Economic trends can be a frightening obstacle for many companies. While many local businesses are feeling or anticipating the effects of a downward economic trend, some will undoubtedly overlook workers’ compensation and injury management as cost containment opportunities. Evidence shows that vigilance in this area can significantly help a business.

Researchers analyzing data among several states during the 1989 to 1991 recession found that total workers’ compensation system costs increased by 8.8 percent. The data pointed out that despite a 4.5 percent decrease in total claims, the cost per claim went up 13.9 percent. Looking deeper into these numbers, researchers found other interesting and disturbing trends:

Other research concurs. One study that used Illinois for its research found that recessions are “characterized by increased use of the system, longer duration claims and more frequent and larger lump-sum settlements.”

None of this should be surprising, at least in theory. The question that logically follows is: “What does an employer do to control these negative trends?” The answers lie in the same strategies that effectively manage claims when there is a neutral or growing economy.

First, do your homework when a claim is presented.
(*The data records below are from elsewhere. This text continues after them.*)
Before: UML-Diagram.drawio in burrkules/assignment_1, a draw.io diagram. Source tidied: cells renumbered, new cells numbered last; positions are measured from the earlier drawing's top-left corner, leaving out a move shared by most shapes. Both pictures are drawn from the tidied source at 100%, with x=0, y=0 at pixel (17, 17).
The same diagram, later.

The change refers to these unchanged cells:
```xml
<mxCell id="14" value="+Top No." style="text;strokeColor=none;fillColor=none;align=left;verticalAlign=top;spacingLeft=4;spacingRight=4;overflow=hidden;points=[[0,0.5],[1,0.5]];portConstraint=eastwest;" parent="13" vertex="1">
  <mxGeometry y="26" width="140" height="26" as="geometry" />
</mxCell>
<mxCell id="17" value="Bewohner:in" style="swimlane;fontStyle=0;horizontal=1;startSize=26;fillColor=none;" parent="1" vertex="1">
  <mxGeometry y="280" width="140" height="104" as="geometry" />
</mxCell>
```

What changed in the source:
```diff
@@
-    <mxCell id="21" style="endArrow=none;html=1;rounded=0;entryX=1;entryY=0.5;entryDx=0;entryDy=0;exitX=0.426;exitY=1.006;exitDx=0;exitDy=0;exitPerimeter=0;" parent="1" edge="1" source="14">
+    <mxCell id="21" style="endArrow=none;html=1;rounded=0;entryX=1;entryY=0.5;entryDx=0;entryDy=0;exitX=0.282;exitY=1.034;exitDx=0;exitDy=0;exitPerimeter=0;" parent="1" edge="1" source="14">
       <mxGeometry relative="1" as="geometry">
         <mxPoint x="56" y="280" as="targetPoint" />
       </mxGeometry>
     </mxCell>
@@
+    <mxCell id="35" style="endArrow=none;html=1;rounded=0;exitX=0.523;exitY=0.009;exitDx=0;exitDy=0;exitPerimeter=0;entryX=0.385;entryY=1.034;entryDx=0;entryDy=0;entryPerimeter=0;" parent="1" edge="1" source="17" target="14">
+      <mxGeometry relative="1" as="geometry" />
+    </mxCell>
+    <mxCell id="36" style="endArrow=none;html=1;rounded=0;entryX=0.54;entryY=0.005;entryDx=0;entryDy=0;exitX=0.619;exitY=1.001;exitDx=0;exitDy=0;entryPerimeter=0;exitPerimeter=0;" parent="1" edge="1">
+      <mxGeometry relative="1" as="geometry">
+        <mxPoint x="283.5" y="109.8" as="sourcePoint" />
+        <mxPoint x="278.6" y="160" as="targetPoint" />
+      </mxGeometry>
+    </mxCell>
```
This should be your first action for both real and fraudulent claims. Collect statements from the employee, coworkers and managers. Visit the work area. Analyze for both inaccuracies and impossibilities. Get you carrier involved to assist with the process.
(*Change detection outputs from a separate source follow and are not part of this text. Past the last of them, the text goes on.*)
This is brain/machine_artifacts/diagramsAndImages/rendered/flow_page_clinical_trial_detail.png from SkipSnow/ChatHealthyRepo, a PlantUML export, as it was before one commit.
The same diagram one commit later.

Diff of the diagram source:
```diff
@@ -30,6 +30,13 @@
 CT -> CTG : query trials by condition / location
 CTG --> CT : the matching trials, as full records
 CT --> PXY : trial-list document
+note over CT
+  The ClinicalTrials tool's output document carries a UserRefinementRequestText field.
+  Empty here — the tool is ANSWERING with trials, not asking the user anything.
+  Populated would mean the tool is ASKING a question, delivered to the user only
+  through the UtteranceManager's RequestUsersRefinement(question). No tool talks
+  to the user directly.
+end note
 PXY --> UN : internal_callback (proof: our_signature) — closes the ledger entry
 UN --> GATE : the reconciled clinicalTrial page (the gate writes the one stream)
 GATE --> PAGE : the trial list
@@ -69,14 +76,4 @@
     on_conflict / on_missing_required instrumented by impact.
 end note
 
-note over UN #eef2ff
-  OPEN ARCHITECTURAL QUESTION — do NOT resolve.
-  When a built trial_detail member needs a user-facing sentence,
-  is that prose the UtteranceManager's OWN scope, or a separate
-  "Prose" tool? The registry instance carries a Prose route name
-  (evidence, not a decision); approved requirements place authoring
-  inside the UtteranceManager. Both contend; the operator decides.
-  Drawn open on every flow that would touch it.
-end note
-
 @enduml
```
Second, insist on immediate evaluation by a provider of your choosing. Do not allow a worker to state, “I’m OK, I do not need to see a doctor.” While that may be tempting to save costs, it is unwise. Although good workers are usually sincere in simply wanting to continue working without being treated, some will use the opportunity to see their first choice of provider. This often sets the tone for a contentious claim.

Finally, ensure that your choice of medical provider specializes in work-related healthcare. There are many well-intentioned medical providers who do not understand the nuances of modified duty, differential diagnoses for common work-related issues, or simple ways to prevent first-aid treatments from becoming OSHA recordable injuries.
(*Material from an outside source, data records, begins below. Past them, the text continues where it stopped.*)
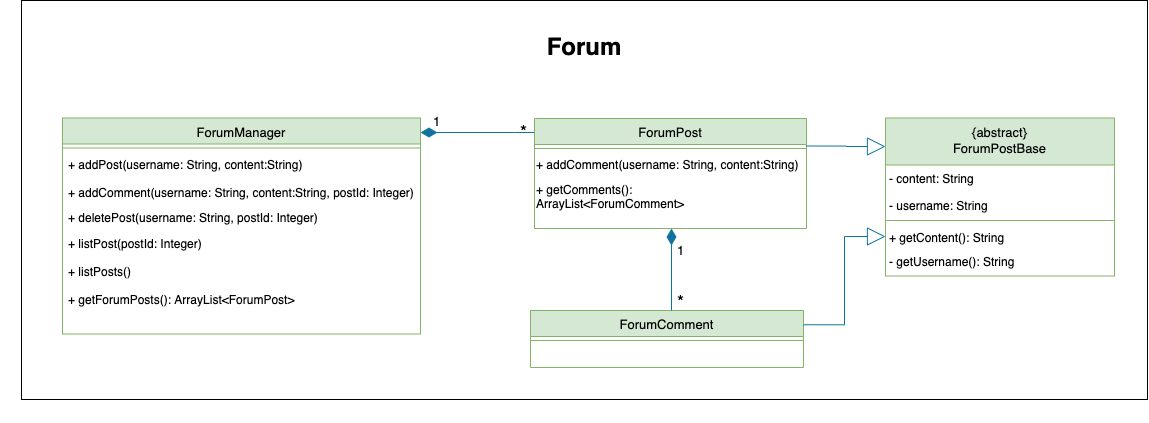
theeugenechong/tp keeps this draw.io diagram as docs/developerGuideDiagrams/forumComponent.png. Above is the earlier version. Source tidied: cells renumbered, new cells last; positions are measured from the earlier drawing's top-left corner, leaving out a move shared by most shapes.
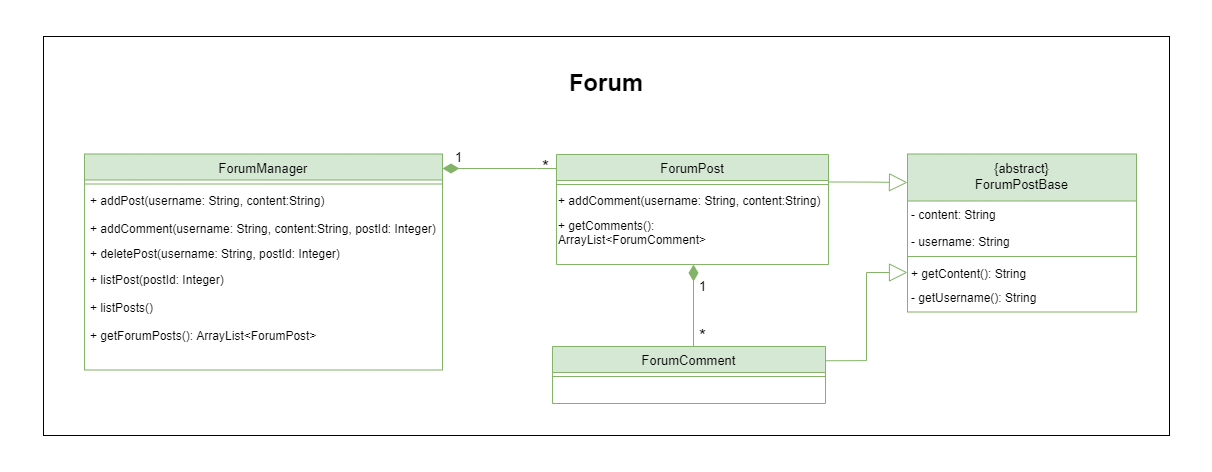
After the change.

Commit message:
Fix minor "whitebox" issue for diagram Fixed the colour of some lines in the diagram

The edit, as a diff of the source:
```diff
@@ -3,7 +3,7 @@
     <mxCell id="0" />
     <mxCell id="1" parent="0" />
     <mxCell id="2" style="rounded=0;whiteSpace=wrap;html=1;fontSize=13;strokeColor=#FFFFFF;align=right;" parent="1" vertex="1">
-      <mxGeometry y="17" width="742" height="405" as="geometry" />
+      <mxGeometry x="-22" y="-36" width="1210" height="471" as="geometry" />
     </mxCell>
     <mxCell id="3" value="&lt;b&gt;&lt;span style=&quot;font-size: 24px&quot;&gt;Forum&lt;/span&gt;&lt;br&gt;&lt;br&gt;&lt;br&gt;&lt;br&gt;&lt;br&gt;&lt;br&gt;&lt;br&gt;&lt;br&gt;&lt;br&gt;&lt;br&gt;&lt;br&gt;&lt;br&gt;&lt;br&gt;&lt;br&gt;&lt;br&gt;&lt;br&gt;&lt;br&gt;&lt;br&gt;&lt;br&gt;&lt;br&gt;&lt;br&gt;&lt;br&gt;&lt;br&gt;&lt;/b&gt;" style="rounded=0;whiteSpace=wrap;html=1;" parent="1" vertex="1">
       <mxGeometry x="21" width="1126" height="399" as="geometry" />
@@ -23,7 +23,7 @@
     <mxCell id="8" value="*" style="text;html=1;align=center;verticalAlign=middle;strokeColor=none;fillColor=none;fontSize=18;" parent="1" vertex="1">
       <mxGeometry x="514" y="118" width="17" height="26" as="geometry" />
     </mxCell>
-    <mxCell id="9" style="endArrow=none;html=1;endSize=12;startArrow=diamondThin;startSize=14;startFill=1;edgeStyle=orthogonalEdgeStyle;align=left;verticalAlign=bottom;rounded=0;jumpStyle=none;fillColor=#b1ddf0;strokeColor=#10739e;fontSize=15;entryX=0;entryY=0.25;entryDx=0;entryDy=0;endFill=0;" parent="1" edge="1" target="11">
+    <mxCell id="9" style="endArrow=none;html=1;endSize=12;startArrow=diamondThin;startSize=14;startFill=1;edgeStyle=orthogonalEdgeStyle;align=left;verticalAlign=bottom;rounded=0;jumpStyle=none;fillColor=#d5e8d4;strokeColor=#82b366;fontSize=15;entryX=0;entryY=0.25;entryDx=0;entryDy=0;endFill=0;" parent="1" edge="1" target="11">
       <mxGeometry x="-1" y="3" relative="1" as="geometry">
         <mxPoint x="420" y="132" as="sourcePoint" />
         <Array as="points">
@@ -47,7 +47,7 @@
     <mxCell id="14" style="line;html=1;strokeWidth=1;align=left;verticalAlign=middle;spacingTop=-1;spacingLeft=3;spacingRight=3;labelPosition=right;fillColor=#d5e8d4;strokeColor=#82b366;fontSize=13;" parent="13" vertex="1">
       <mxGeometry y="26" width="273" height="8" as="geometry" />
     </mxCell>
-    <mxCell id="15" style="endArrow=none;html=1;endSize=12;startArrow=diamondThin;startSize=14;startFill=1;edgeStyle=orthogonalEdgeStyle;align=left;verticalAlign=bottom;rounded=0;jumpStyle=none;fillColor=#b1ddf0;strokeColor=#10739e;fontSize=15;endFill=0;" parent="1" edge="1">
+    <mxCell id="15" style="endArrow=none;html=1;endSize=12;startArrow=diamondThin;startSize=14;startFill=1;edgeStyle=orthogonalEdgeStyle;align=left;verticalAlign=bottom;rounded=0;jumpStyle=none;fillColor=#d5e8d4;strokeColor=#82b366;fontSize=15;endFill=0;" parent="1" edge="1">
       <mxGeometry x="-1" y="3" relative="1" as="geometry">
         <mxPoint x="671" y="228" as="sourcePoint" />
         <mxPoint x="671" y="310" as="targetPoint" />
@@ -65,12 +65,12 @@
     <mxCell id="19" style="line;html=1;strokeWidth=1;align=left;verticalAlign=middle;spacingTop=-1;spacingLeft=3;spacingRight=3;labelPosition=right;fillColor=#d5e8d4;strokeColor=#82b366;fontSize=13;" parent="18" vertex="1">
       <mxGeometry y="47" width="229" height="111" as="geometry" />
     </mxCell>
-    <mxCell id="20" style="endArrow=block;endSize=16;endFill=0;html=1;rounded=0;edgeStyle=orthogonalEdgeStyle;jumpStyle=none;fillColor=#b1ddf0;strokeColor=#10739e;exitX=1;exitY=0.25;exitDx=0;exitDy=0;fontSize=15;" parent="1" edge="1" source="11">
+    <mxCell id="20" style="endArrow=block;endSize=16;endFill=0;html=1;rounded=0;edgeStyle=orthogonalEdgeStyle;jumpStyle=none;fillColor=#d5e8d4;strokeColor=#82b366;exitX=1;exitY=0.25;exitDx=0;exitDy=0;fontSize=15;" parent="1" edge="1" source="11">
       <mxGeometry x="0.11" relative="1" as="geometry">
         <mxPoint x="885" y="146" as="targetPoint" />
       </mxGeometry>
     </mxCell>
-    <mxCell id="21" style="endArrow=block;endSize=16;endFill=0;html=1;rounded=0;edgeStyle=orthogonalEdgeStyle;jumpStyle=none;fillColor=#b1ddf0;strokeColor=#10739e;exitX=1;exitY=0.25;exitDx=0;exitDy=0;entryX=0;entryY=0.75;entryDx=0;entryDy=0;fontSize=15;" parent="1" edge="1" source="13" target="18">
+    <mxCell id="21" style="endArrow=block;endSize=16;endFill=0;html=1;rounded=0;edgeStyle=orthogonalEdgeStyle;jumpStyle=none;fillColor=#d5e8d4;strokeColor=#82b366;exitX=1;exitY=0.25;exitDx=0;exitDy=0;entryX=0;entryY=0.75;entryDx=0;entryDy=0;fontSize=15;" parent="1" edge="1" source="13" target="18">
       <mxGeometry x="0.11" relative="1" as="geometry" />
     </mxCell>
     <mxCell id="22" value="- content: String" style="text;html=1;strokeColor=none;fillColor=none;align=left;verticalAlign=middle;whiteSpace=wrap;rounded=0;fontSize=12;" parent="1" vertex="1">
```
Whether the economy is up or down, workers’ compensation and disability can be effectively managed. Consistent management of a claim from beginning to end is the key. IBI